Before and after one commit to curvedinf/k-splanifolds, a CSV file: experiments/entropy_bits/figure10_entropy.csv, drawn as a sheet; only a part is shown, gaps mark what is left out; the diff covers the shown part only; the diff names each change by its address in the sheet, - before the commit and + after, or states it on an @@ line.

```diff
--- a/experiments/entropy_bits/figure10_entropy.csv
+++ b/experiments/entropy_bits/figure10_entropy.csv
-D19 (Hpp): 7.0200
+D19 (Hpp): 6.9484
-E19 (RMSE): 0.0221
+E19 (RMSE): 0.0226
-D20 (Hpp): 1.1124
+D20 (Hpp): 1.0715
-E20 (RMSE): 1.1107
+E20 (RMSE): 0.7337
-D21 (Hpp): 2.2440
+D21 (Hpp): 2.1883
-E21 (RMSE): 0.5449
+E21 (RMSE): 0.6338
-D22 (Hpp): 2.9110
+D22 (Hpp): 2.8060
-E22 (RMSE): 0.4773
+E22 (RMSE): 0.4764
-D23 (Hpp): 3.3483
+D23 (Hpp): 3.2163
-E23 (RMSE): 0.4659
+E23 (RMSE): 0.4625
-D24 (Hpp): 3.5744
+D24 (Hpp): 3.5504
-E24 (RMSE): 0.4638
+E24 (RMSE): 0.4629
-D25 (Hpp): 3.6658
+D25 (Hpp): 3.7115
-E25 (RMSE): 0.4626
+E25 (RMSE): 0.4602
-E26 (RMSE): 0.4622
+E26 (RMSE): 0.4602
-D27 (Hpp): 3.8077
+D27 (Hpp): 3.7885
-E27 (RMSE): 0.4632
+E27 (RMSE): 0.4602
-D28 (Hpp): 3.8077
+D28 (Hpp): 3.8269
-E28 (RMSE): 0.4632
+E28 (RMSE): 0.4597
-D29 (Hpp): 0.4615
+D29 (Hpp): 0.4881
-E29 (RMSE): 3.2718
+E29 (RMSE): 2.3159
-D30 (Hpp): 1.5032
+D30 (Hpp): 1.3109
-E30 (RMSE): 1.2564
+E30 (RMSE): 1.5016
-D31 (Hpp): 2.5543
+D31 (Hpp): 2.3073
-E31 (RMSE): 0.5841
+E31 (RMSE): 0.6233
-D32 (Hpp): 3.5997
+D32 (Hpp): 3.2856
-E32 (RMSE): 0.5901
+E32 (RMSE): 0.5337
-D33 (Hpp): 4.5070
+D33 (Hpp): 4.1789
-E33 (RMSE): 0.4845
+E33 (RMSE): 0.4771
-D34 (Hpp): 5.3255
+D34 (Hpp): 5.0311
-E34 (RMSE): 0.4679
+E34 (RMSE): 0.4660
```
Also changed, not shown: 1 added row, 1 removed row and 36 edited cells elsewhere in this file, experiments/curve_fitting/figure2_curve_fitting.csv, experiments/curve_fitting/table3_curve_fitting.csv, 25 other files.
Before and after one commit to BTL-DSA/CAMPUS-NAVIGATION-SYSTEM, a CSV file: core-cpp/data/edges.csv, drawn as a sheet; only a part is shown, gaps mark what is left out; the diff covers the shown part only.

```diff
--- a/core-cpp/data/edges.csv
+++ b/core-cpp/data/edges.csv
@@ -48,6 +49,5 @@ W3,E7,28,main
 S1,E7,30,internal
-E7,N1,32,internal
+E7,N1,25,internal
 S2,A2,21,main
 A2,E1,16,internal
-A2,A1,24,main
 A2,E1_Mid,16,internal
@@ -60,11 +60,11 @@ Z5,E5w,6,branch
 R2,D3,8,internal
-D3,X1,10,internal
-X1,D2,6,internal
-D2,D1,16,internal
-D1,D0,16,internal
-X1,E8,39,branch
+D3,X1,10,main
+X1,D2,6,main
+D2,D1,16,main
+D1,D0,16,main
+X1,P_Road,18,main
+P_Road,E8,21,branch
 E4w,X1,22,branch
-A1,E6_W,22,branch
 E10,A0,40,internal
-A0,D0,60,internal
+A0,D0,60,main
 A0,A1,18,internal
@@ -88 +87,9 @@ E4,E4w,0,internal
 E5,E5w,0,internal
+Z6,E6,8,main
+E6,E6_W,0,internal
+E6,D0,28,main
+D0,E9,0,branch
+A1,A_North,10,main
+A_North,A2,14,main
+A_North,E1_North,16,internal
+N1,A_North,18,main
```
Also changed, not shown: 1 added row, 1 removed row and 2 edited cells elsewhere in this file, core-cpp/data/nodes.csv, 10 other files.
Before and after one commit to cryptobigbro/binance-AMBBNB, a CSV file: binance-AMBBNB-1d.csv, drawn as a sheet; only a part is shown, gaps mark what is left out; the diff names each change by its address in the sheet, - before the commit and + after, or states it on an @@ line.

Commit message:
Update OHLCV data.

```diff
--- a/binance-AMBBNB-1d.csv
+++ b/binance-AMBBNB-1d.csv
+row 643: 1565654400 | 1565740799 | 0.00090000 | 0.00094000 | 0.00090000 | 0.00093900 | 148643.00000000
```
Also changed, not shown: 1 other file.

....................

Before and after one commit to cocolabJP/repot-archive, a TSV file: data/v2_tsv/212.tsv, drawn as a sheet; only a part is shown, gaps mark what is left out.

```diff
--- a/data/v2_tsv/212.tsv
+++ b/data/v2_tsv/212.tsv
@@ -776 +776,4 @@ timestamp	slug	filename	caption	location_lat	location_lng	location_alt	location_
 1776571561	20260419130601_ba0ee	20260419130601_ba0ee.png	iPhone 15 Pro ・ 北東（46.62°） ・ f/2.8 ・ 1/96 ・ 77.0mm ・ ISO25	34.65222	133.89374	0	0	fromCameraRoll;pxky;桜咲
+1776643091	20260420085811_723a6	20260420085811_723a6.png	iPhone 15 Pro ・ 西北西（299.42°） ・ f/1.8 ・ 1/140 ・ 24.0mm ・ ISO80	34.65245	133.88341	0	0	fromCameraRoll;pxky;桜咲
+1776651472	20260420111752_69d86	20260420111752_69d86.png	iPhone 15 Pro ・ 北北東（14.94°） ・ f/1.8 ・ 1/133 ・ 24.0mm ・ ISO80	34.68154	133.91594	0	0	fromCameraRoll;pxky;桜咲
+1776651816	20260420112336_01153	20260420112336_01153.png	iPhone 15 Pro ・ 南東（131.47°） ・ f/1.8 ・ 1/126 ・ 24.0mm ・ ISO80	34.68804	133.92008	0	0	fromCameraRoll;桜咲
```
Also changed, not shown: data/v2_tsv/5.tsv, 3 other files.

....................

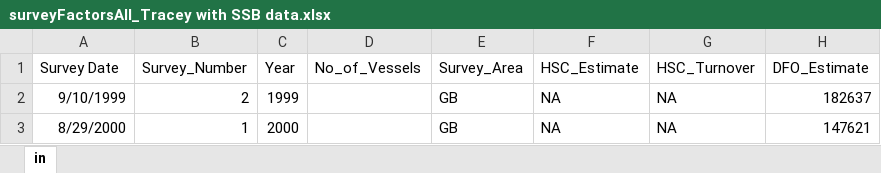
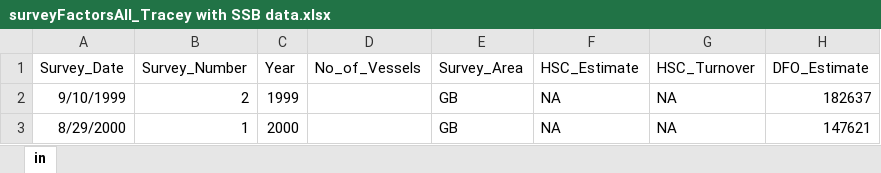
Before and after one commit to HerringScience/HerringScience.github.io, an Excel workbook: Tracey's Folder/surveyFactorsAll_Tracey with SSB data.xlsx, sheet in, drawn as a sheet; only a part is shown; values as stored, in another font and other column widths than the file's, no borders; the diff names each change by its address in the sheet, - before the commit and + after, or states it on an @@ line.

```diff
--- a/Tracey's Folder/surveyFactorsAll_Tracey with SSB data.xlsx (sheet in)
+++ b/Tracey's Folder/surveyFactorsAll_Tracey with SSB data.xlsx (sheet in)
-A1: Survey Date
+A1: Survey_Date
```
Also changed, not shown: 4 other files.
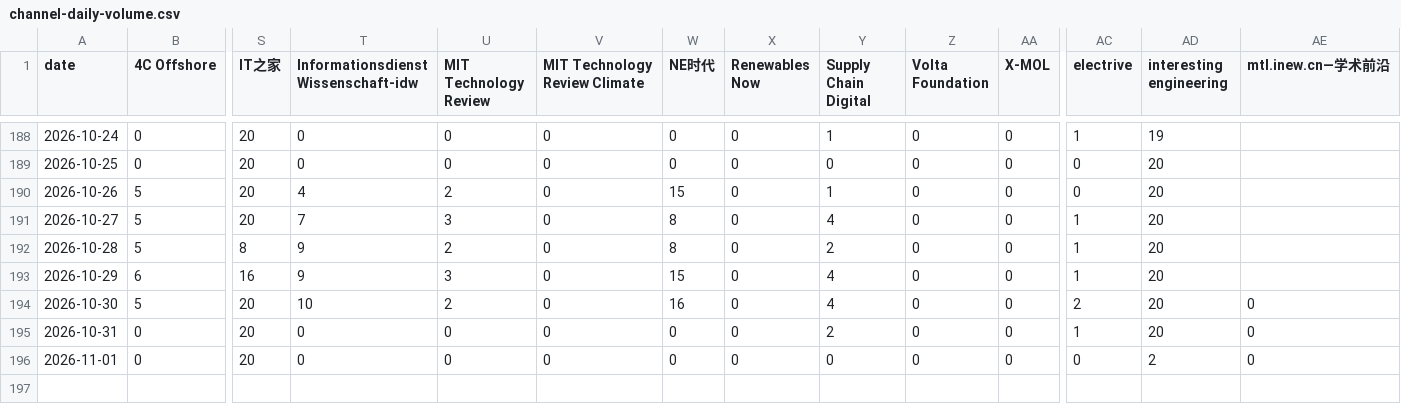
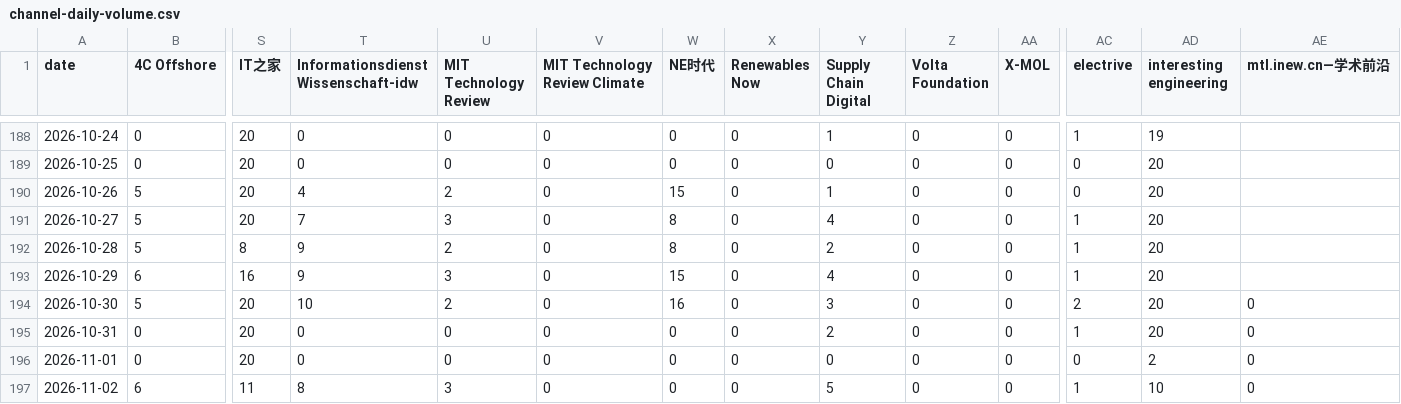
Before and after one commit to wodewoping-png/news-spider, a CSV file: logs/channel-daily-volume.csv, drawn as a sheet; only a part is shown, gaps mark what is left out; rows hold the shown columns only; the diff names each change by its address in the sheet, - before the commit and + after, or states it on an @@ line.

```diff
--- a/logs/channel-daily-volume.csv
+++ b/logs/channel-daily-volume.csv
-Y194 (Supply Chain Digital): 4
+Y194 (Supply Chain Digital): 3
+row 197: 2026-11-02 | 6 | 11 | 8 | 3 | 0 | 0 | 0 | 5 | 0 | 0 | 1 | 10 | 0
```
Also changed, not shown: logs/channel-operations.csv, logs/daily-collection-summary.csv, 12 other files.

....................

Problem statement | Copy all lines above containing the string "channel".

Answer section |
Before and after one commit to wodewoping-png/news-spider, a CSV file: logs/channel-daily-volume.csv, drawn as a sheet; only a part is shown, gaps mark what is left out; rows hold the shown columns only; the diff names each change by its address in the sheet, - before the commit and + after, or states it on an @@ line.
--- a/logs/channel-daily-volume.csv
+++ b/logs/channel-daily-volume.csv
Also changed, not shown: logs/channel-operations.csv, logs/daily-collection-summary.csv, 12 other files.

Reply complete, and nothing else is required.